** Opening MATERIAL PROVIDED block **

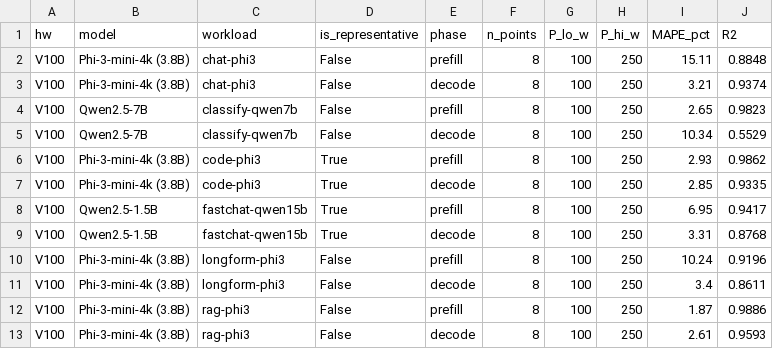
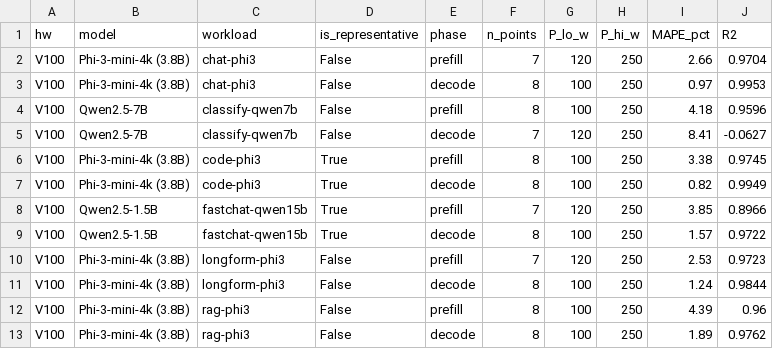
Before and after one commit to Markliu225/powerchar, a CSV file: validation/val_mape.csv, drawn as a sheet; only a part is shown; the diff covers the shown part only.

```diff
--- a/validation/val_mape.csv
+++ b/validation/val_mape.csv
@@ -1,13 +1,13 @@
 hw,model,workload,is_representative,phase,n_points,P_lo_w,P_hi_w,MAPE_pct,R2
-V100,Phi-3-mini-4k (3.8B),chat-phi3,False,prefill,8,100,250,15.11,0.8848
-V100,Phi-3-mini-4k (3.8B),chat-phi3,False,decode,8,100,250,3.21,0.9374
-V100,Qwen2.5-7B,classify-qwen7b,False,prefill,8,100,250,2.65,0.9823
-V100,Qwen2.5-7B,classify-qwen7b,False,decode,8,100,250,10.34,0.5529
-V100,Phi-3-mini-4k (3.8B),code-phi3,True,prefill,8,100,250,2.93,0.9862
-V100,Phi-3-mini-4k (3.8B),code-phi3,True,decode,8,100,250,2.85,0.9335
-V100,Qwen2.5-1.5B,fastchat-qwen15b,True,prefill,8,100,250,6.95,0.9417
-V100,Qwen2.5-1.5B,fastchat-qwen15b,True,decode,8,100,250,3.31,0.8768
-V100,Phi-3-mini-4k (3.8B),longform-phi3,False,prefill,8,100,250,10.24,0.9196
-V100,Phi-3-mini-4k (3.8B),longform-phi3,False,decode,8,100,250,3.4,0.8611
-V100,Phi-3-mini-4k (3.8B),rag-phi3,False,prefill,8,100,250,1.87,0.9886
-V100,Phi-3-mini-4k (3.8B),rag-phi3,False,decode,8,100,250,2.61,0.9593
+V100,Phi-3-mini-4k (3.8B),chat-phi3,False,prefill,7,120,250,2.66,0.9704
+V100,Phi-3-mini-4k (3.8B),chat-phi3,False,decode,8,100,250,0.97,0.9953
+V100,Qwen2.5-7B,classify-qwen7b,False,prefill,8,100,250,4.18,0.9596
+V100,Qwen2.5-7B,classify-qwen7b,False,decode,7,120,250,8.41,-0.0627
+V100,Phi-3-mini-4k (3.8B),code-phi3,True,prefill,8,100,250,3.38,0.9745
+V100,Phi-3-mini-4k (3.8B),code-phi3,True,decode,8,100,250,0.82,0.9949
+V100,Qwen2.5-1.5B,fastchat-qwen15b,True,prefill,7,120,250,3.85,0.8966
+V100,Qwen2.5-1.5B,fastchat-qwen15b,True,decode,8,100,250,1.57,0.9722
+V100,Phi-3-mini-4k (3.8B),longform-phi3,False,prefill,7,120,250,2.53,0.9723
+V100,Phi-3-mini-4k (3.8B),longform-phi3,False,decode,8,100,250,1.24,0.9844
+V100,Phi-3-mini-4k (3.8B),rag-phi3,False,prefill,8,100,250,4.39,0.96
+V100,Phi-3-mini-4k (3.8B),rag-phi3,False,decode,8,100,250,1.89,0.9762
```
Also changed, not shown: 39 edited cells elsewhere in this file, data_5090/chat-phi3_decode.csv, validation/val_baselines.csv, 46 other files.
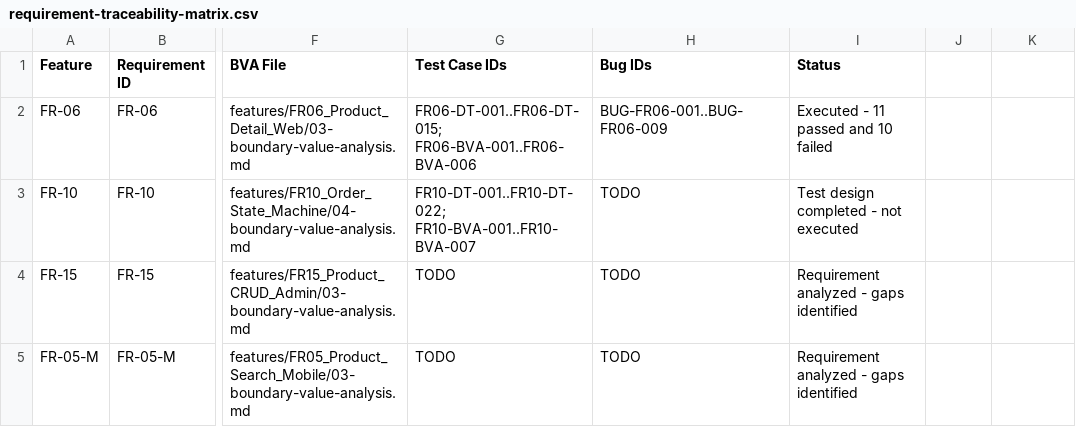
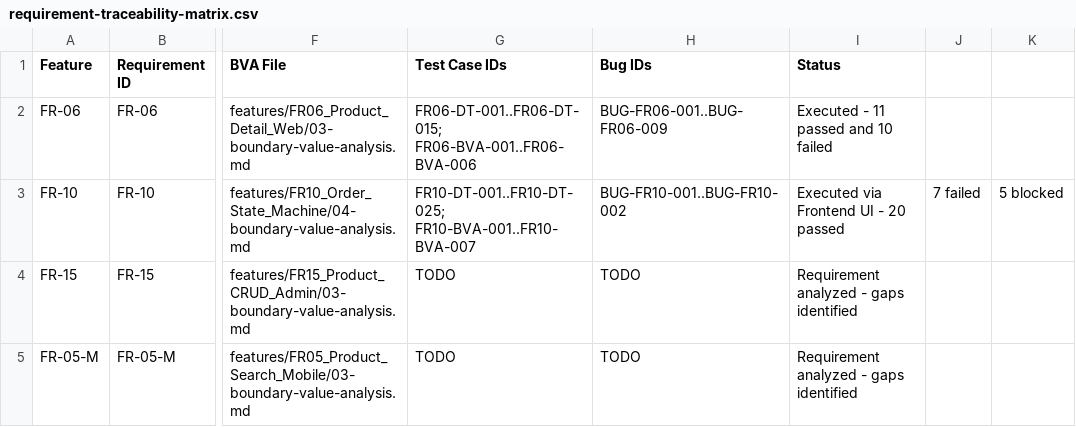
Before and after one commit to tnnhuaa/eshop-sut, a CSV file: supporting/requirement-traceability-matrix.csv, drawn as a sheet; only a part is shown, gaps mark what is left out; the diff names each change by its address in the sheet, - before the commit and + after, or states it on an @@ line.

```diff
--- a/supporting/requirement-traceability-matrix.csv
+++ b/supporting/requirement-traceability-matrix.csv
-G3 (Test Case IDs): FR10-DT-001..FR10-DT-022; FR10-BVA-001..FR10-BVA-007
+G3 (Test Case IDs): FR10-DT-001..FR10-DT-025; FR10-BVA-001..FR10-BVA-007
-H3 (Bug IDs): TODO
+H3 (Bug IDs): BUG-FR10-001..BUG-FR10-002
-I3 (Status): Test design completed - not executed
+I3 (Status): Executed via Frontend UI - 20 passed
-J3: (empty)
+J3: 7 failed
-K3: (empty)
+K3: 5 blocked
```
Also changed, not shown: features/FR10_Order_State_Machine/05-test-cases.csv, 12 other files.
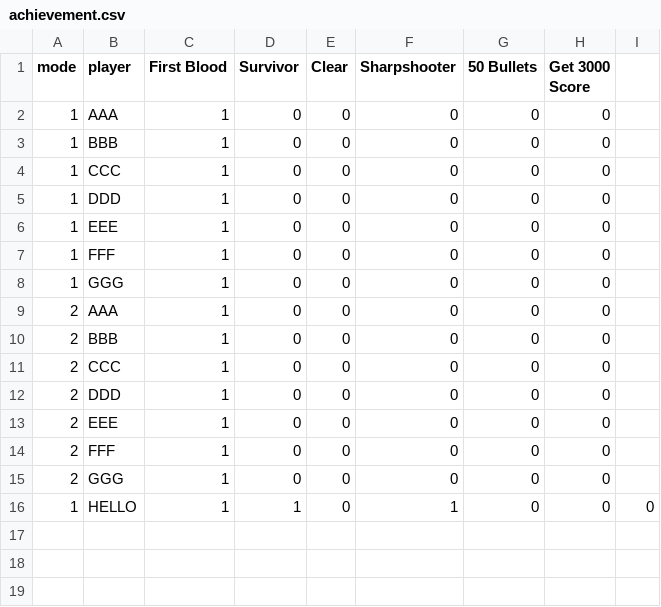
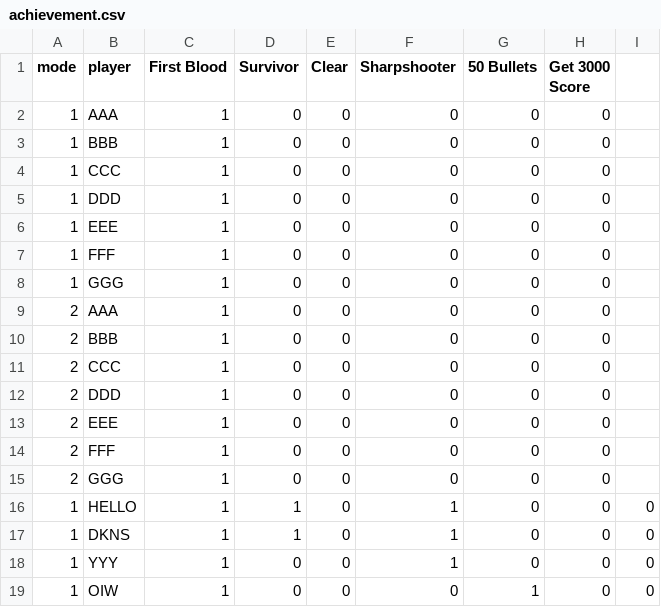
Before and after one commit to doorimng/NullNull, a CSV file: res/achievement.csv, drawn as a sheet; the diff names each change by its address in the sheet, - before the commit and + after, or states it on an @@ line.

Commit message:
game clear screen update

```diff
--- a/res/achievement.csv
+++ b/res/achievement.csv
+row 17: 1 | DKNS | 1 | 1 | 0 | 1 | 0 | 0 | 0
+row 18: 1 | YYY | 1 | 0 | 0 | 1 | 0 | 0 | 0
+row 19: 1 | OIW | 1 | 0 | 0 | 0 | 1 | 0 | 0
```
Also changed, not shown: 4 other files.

** Closing MATERIAL PROVIDED block **
** Opening MATERIAL PROVIDED block **

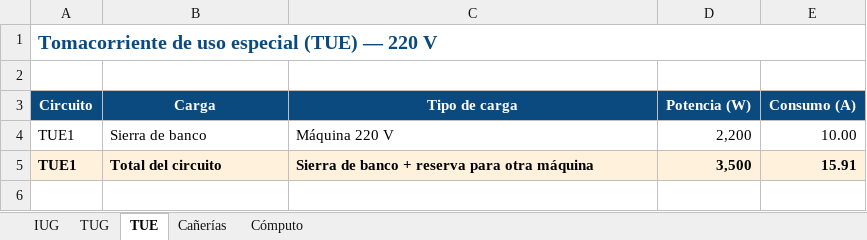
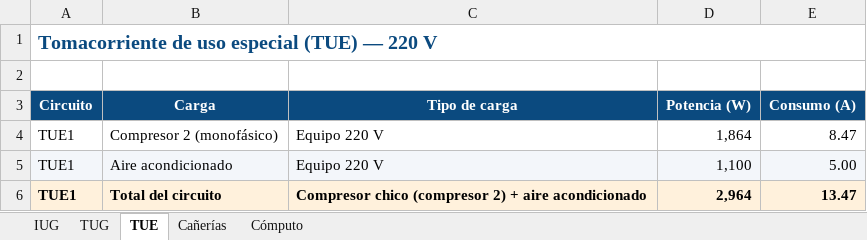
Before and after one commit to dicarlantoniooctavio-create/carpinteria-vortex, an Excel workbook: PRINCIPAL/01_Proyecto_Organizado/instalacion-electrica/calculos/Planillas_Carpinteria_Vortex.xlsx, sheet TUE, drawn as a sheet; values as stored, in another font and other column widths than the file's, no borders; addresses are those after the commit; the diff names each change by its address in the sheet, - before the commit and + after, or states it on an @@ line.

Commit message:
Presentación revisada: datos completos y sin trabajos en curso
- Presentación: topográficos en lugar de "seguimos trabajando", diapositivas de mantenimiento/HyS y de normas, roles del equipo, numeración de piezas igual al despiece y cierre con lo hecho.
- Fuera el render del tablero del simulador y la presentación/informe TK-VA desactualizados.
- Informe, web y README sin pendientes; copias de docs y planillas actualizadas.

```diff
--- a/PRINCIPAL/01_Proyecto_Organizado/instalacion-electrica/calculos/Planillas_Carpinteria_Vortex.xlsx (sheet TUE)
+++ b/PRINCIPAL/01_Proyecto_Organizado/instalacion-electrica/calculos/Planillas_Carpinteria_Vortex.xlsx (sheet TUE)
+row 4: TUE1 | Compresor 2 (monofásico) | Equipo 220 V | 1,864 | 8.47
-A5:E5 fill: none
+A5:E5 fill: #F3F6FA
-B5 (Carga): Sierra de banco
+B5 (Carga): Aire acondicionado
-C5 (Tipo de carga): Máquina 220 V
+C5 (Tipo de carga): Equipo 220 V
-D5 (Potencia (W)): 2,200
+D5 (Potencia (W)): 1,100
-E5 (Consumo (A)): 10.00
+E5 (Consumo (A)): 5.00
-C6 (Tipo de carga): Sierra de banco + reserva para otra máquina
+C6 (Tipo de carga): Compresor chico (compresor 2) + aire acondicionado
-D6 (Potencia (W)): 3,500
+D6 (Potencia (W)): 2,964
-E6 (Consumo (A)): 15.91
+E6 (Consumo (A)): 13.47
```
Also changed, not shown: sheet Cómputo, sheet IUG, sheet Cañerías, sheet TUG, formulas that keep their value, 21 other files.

** Closing MATERIAL PROVIDED block **
** Opening MATERIAL PROVIDED block **

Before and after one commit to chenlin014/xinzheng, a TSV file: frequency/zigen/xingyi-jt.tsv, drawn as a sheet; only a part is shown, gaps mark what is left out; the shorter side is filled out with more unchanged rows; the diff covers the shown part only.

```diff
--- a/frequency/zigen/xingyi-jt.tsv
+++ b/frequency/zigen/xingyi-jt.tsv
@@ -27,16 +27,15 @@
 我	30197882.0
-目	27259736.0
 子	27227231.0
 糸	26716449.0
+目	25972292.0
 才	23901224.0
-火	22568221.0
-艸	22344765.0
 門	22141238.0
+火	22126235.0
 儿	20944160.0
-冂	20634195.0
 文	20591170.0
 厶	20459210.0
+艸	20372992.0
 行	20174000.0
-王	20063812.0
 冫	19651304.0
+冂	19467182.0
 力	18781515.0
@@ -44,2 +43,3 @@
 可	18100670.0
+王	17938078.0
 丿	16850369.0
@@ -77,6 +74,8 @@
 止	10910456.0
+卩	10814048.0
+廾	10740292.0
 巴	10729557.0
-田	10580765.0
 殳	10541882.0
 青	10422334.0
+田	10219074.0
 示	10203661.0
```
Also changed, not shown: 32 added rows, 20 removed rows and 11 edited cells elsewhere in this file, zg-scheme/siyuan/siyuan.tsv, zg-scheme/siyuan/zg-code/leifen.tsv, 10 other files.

** Closing MATERIAL PROVIDED block **

- _TASK GOAL_
Reproduce each line of the records in which "fastchat" appears.

- _FINAL ANSWER_
-V100,Qwen2.5-1.5B,fastchat-qwen15b,True,prefill,8,100,250,6.95,0.9417
-V100,Qwen2.5-1.5B,fastchat-qwen15b,True,decode,8,100,250,3.31,0.8768
+V100,Qwen2.5-1.5B,fastchat-qwen15b,True,prefill,7,120,250,3.85,0.8966
+V100,Qwen2.5-1.5B,fastchat-qwen15b,True,decode,8,100,250,1.57,0.9722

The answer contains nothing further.